*DATA FOR THIS EXERCISE*
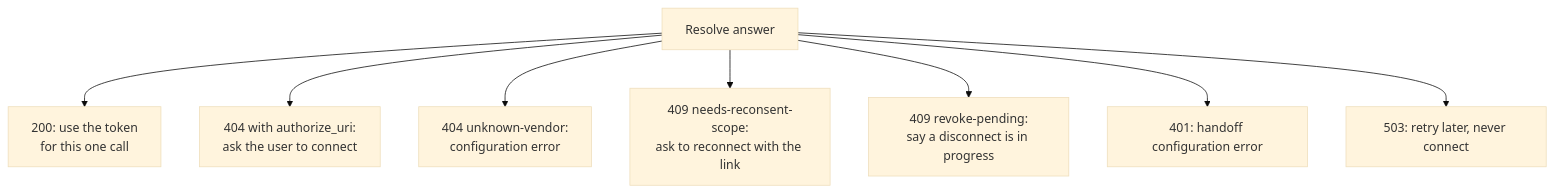
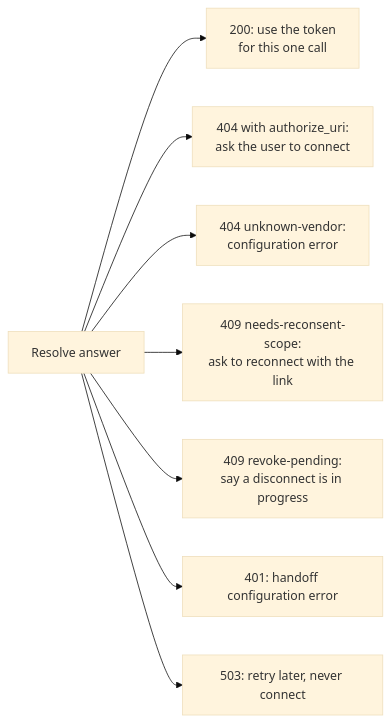
The diagram in docs/mcp-integration.md (chief-builder/vendor-token-broker), drawn with Mermaid (base theme) before and after one commit. The commit also changed 6 other files, not shown here.

First line of the commit message:
docs: make diagrams readable

````diff
--- a/docs/mcp-integration.md
+++ b/docs/mcp-integration.md
@@ -99,10 +99,10 @@
 ```mermaid
-flowchart TD
+flowchart LR
     R["Resolve answer"] --> OK["200: use the token<br/>for this one call"]
     R --> NC["404 with authorize_uri:<br/>ask the user to connect"]
     R --> UV["404 unknown-vendor:<br/>configuration error"]
     R --> RS["409 needs-reconsent-scope:<br/>ask to reconnect with the link"]
     R --> RP["409 revoke-pending:<br/>say a disconnect is in progress"]
     R --> UA["401: handoff configuration error"]
     R --> UN["503: retry later, never connect"]
 ```
````
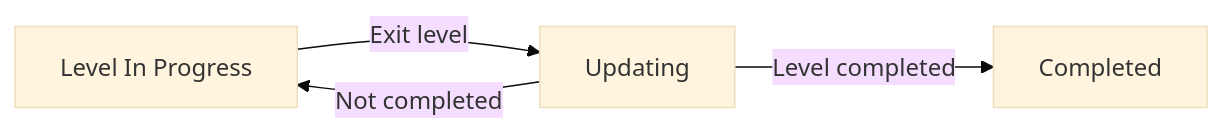
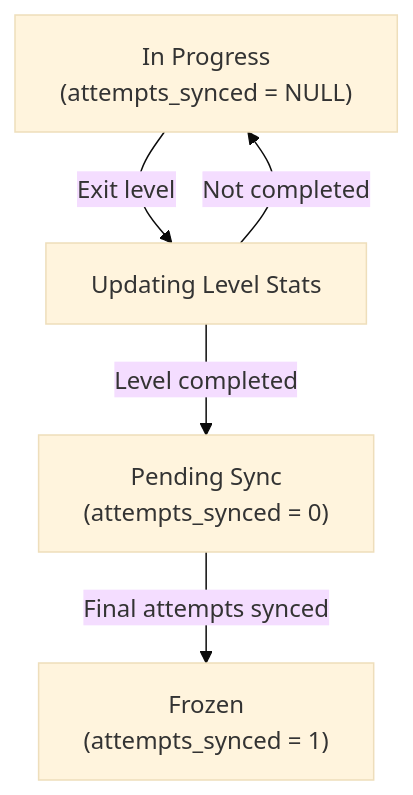
Before and after one commit to LeviTemoteo/gd-Pipeline: the third of 3 diagrams in docs/architecture.md, drawn with Mermaid (base theme). The commit also changed other lines of this file, not shown here.

Commit message:
Revise architecture documentation for state diagram
Updated state diagram and clarified level completion process.

````diff
--- a/docs/architecture.md
+++ b/docs/architecture.md
@@ -92,6 +92,12 @@
 ```mermaid
-flowchart LR
-    InProgress["Level In Progress"] -->|Exit level| Updating["Updating"]
+flowchart TD
+    InProgress["In Progress\n(attempts_synced = NULL)"]
+    Updating["Updating Level Stats"]
+    PendingSync["Pending Sync\n(attempts_synced = 0)"]
+    Frozen["Frozen\n(attempts_synced = 1)"]
+
+    InProgress -->|Exit level| Updating
     Updating -->|Not completed| InProgress
-    Updating -->|Level completed| Completed["Completed"]
+    Updating -->|Level completed| PendingSync
+    PendingSync -->|Final attempts synced| Frozen
 ```
````
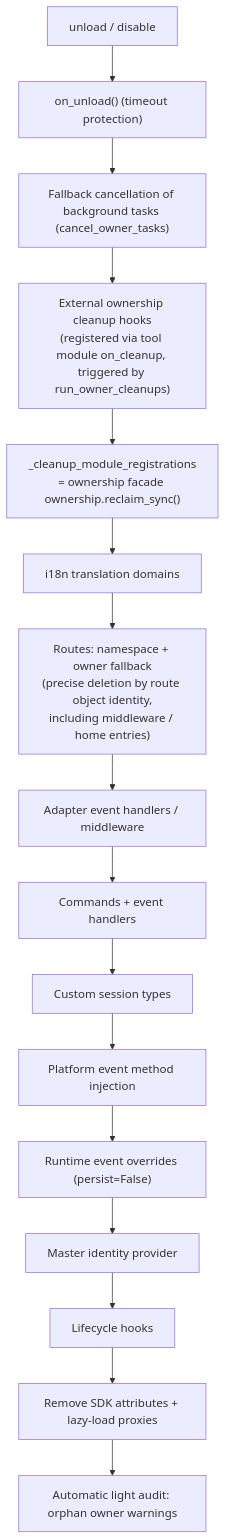
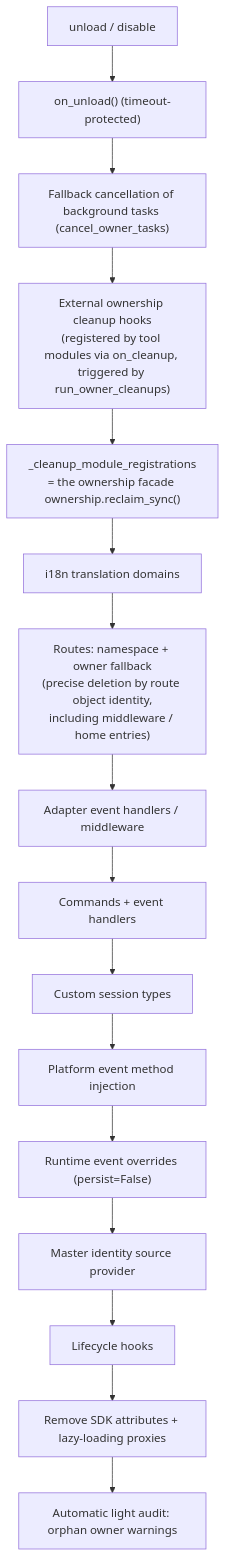
Before and after one commit to ErisPulse/ErisPulse: the diagram in docs/en/advanced/ownership.md, drawn with Mermaid. The commit also changed other lines of this file and 331 other files, not shown here.

````diff
--- a/docs/en/advanced/ownership.md
+++ b/docs/en/advanced/ownership.md
@@ -87,18 +87,18 @@
 ```mermaid
 flowchart TD
-    A["unload / disable"] --> B["on_unload() (timeout protection)"]
+    A["unload / disable"] --> B["on_unload() (timeout-protected)"]
     B --> C["Fallback cancellation of background tasks (cancel_owner_tasks)"]
-    C --> C1["External ownership cleanup hooks<br/>(registered via tool module on_cleanup, triggered by run_owner_cleanups)"]
-    C1 --> D["_cleanup_module_registrations<br/>= ownership facade ownership.reclaim_sync()"]
+    C --> C1["External ownership cleanup hooks<br/>(registered by tool modules via on_cleanup, triggered by run_owner_cleanups)"]
+    C1 --> D["_cleanup_module_registrations<br/>= the ownership facade ownership.reclaim_sync()"]
     D --> D1["i18n translation domains"]
     D1 --> D2["Routes: namespace + owner fallback<br/>(precise deletion by route object identity,<br/>including middleware / home entries)"]
     D2 --> D3["Adapter event handlers / middleware"]
     D3 --> D4["Commands + event handlers"]
     D4 --> D5["Custom session types"]
     D5 --> D5b["Platform event method injection"]
     D5b --> D6["Runtime event overrides (persist=False)"]
-    D6 --> D7["Master identity provider"]
+    D6 --> D7["Master identity source provider"]
     D7 --> D8["Lifecycle hooks"]
-    D8 --> E["Remove SDK attributes + lazy-load proxies"]
+    D8 --> E["Remove SDK attributes + lazy-loading proxies"]
     E --> F["Automatic light audit: orphan owner warnings"]
 ```
````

*DIRECTIONS*
The pictures in the entries should be left out; output everything else exactly.

*EXPECTED ANSWER*
The diagram in docs/mcp-integration.md (chief-builder/vendor-token-broker), drawn with Mermaid (base theme) before and after one commit. The commit also changed 6 other files, not shown here.

First line of the commit message:
docs: make diagrams readable

````diff
--- a/docs/mcp-integration.md
+++ b/docs/mcp-integration.md
@@ -99,10 +99,10 @@
 ```mermaid
-flowchart TD
+flowchart LR
     R["Resolve answer"] --> OK["200: use the token<br/>for this one call"]
     R --> NC["404 with authorize_uri:<br/>ask the user to connect"]
     R --> UV["404 unknown-vendor:<br/>configuration error"]
     R --> RS["409 needs-reconsent-scope:<br/>ask to reconnect with the link"]
     R --> RP["409 revoke-pending:<br/>say a disconnect is in progress"]
     R --> UA["401: handoff configuration error"]
     R --> UN["503: retry later, never connect"]
 ```
````
Before and after one commit to LeviTemoteo/gd-Pipeline: the third of 3 diagrams in docs/architecture.md, drawn with Mermaid (base theme). The commit also changed other lines of this file, not shown here.

Commit message:
Revise architecture documentation for state diagram
Updated state diagram and clarified level completion process.

````diff
--- a/docs/architecture.md
+++ b/docs/architecture.md
@@ -92,6 +92,12 @@
 ```mermaid
-flowchart LR
-    InProgress["Level In Progress"] -->|Exit level| Updating["Updating"]
+flowchart TD
+    InProgress["In Progress\n(attempts_synced = NULL)"]
+    Updating["Updating Level Stats"]
+    PendingSync["Pending Sync\n(attempts_synced = 0)"]
+    Frozen["Frozen\n(attempts_synced = 1)"]
+
+    InProgress -->|Exit level| Updating
     Updating -->|Not completed| InProgress
-    Updating -->|Level completed| Completed["Completed"]
+    Updating -->|Level completed| PendingSync
+    PendingSync -->|Final attempts synced| Frozen
 ```
````
Before and after one commit to ErisPulse/ErisPulse: the diagram in docs/en/advanced/ownership.md, drawn with Mermaid. The commit also changed other lines of this file and 331 other files, not shown here.

````diff
--- a/docs/en/advanced/ownership.md
+++ b/docs/en/advanced/ownership.md
@@ -87,18 +87,18 @@
 ```mermaid
 flowchart TD
-    A["unload / disable"] --> B["on_unload() (timeout protection)"]
+    A["unload / disable"] --> B["on_unload() (timeout-protected)"]
     B --> C["Fallback cancellation of background tasks (cancel_owner_tasks)"]
-    C --> C1["External ownership cleanup hooks<br/>(registered via tool module on_cleanup, triggered by run_owner_cleanups)"]
-    C1 --> D["_cleanup_module_registrations<br/>= ownership facade ownership.reclaim_sync()"]
+    C --> C1["External ownership cleanup hooks<br/>(registered by tool modules via on_cleanup, triggered by run_owner_cleanups)"]
+    C1 --> D["_cleanup_module_registrations<br/>= the ownership facade ownership.reclaim_sync()"]
     D --> D1["i18n translation domains"]
     D1 --> D2["Routes: namespace + owner fallback<br/>(precise deletion by route object identity,<br/>including middleware / home entries)"]
     D2 --> D3["Adapter event handlers / middleware"]
     D3 --> D4["Commands + event handlers"]
     D4 --> D5["Custom session types"]
     D5 --> D5b["Platform event method injection"]
     D5b --> D6["Runtime event overrides (persist=False)"]
-    D6 --> D7["Master identity provider"]
+    D6 --> D7["Master identity source provider"]
     D7 --> D8["Lifecycle hooks"]
-    D8 --> E["Remove SDK attributes + lazy-load proxies"]
+    D8 --> E["Remove SDK attributes + lazy-loading proxies"]
     E --> F["Automatic light audit: orphan owner warnings"]
 ```
````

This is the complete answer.